**Task goal**
Which lines of the data hold the word "code"? Copy all of them.

(Data entries)
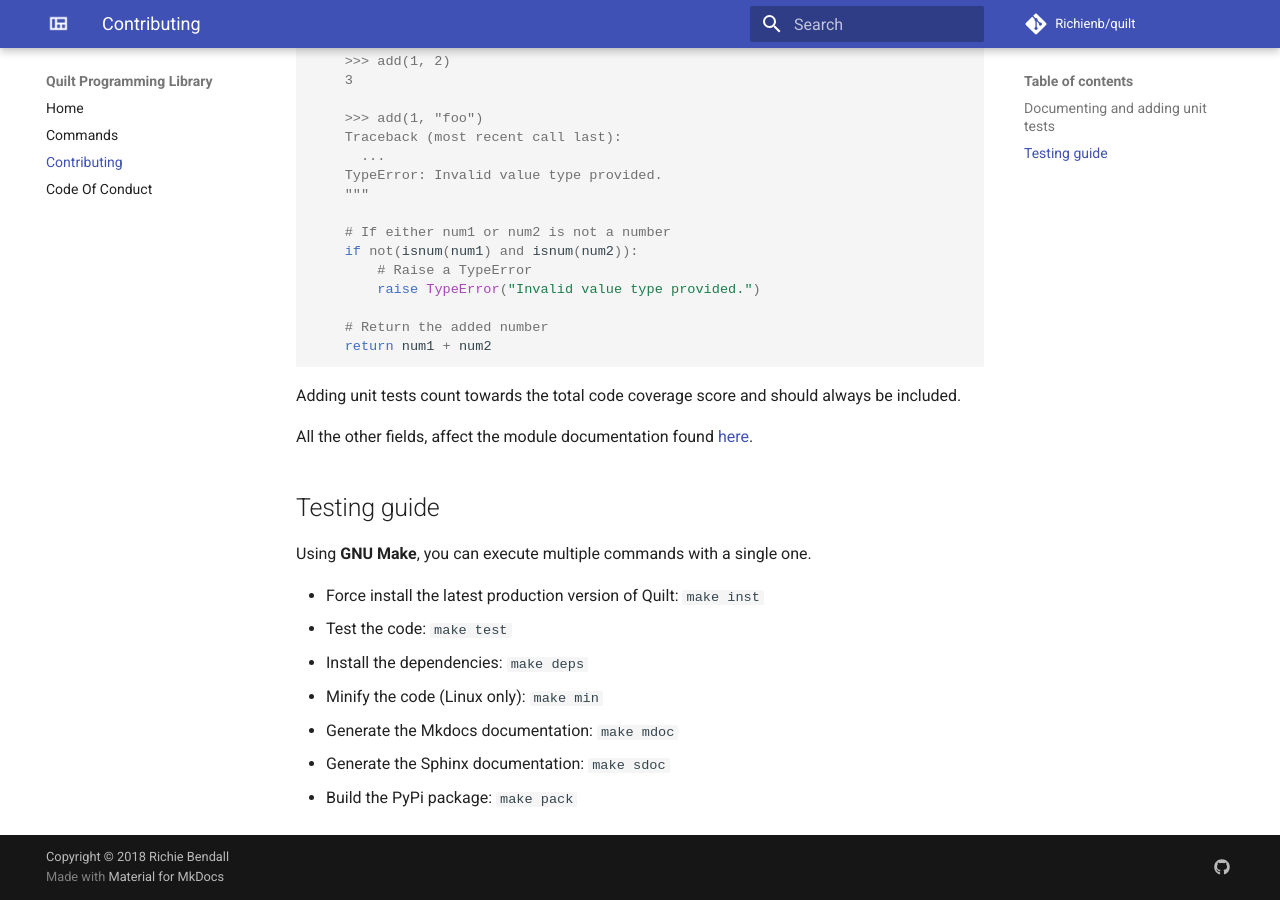
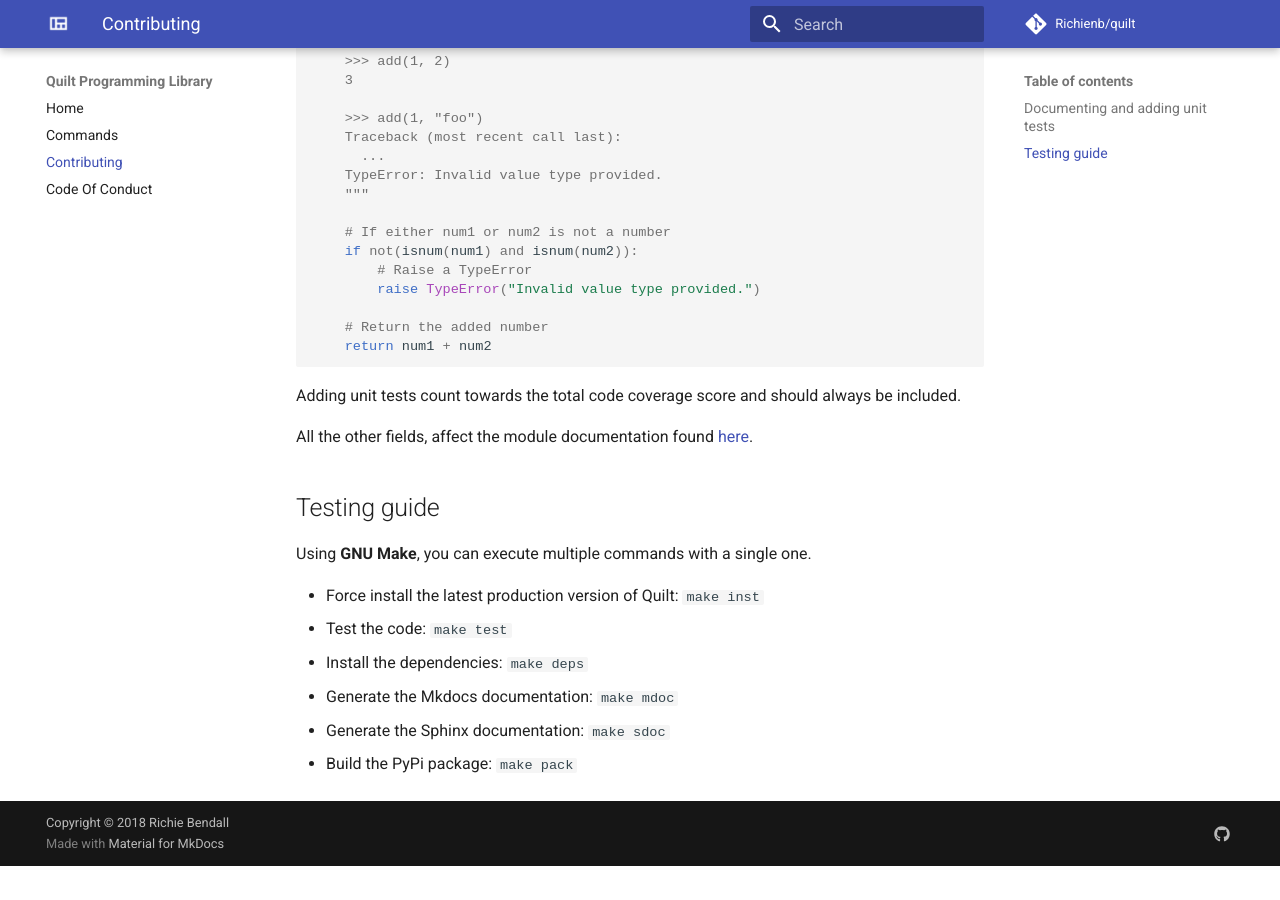
Before and after one commit to Richienb/quilt, an MkDocs documentation site: the page built from docs/CONTRIBUTING.md, in a window 1280 px wide and 900 px high, scrolled down 758 px. Built offline with MkDocs 1.6.1 and Material for MkDocs 9.7.7, drawn with Linux system fonts in a browser that asks for light colours; comment, search, counter and statistics services are not loaded; after the commit the page ends 1624 px from its top, so only the background shows below that.

Commit message:
Update CONTRIBUTING.md

```diff
--- a/docs/CONTRIBUTING.md
+++ b/docs/CONTRIBUTING.md
@@ -58,7 +58,6 @@ Using **GNU Make**, you can execute multiple commands with a single one.
 - Force install the latest production version of Quilt: `make inst`
 - Test the code: `make test`
 - Install the dependencies: `make deps`
-- Minify the code (Linux only): `make min`
 - Generate the Mkdocs documentation: `make mdoc`
 - Generate the Sphinx documentation: `make sdoc`
 - Build the PyPi package: `make pack`
```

**Exercise response**
 - Test the code: `make test`
-- Minify the code (Linux only): `make min`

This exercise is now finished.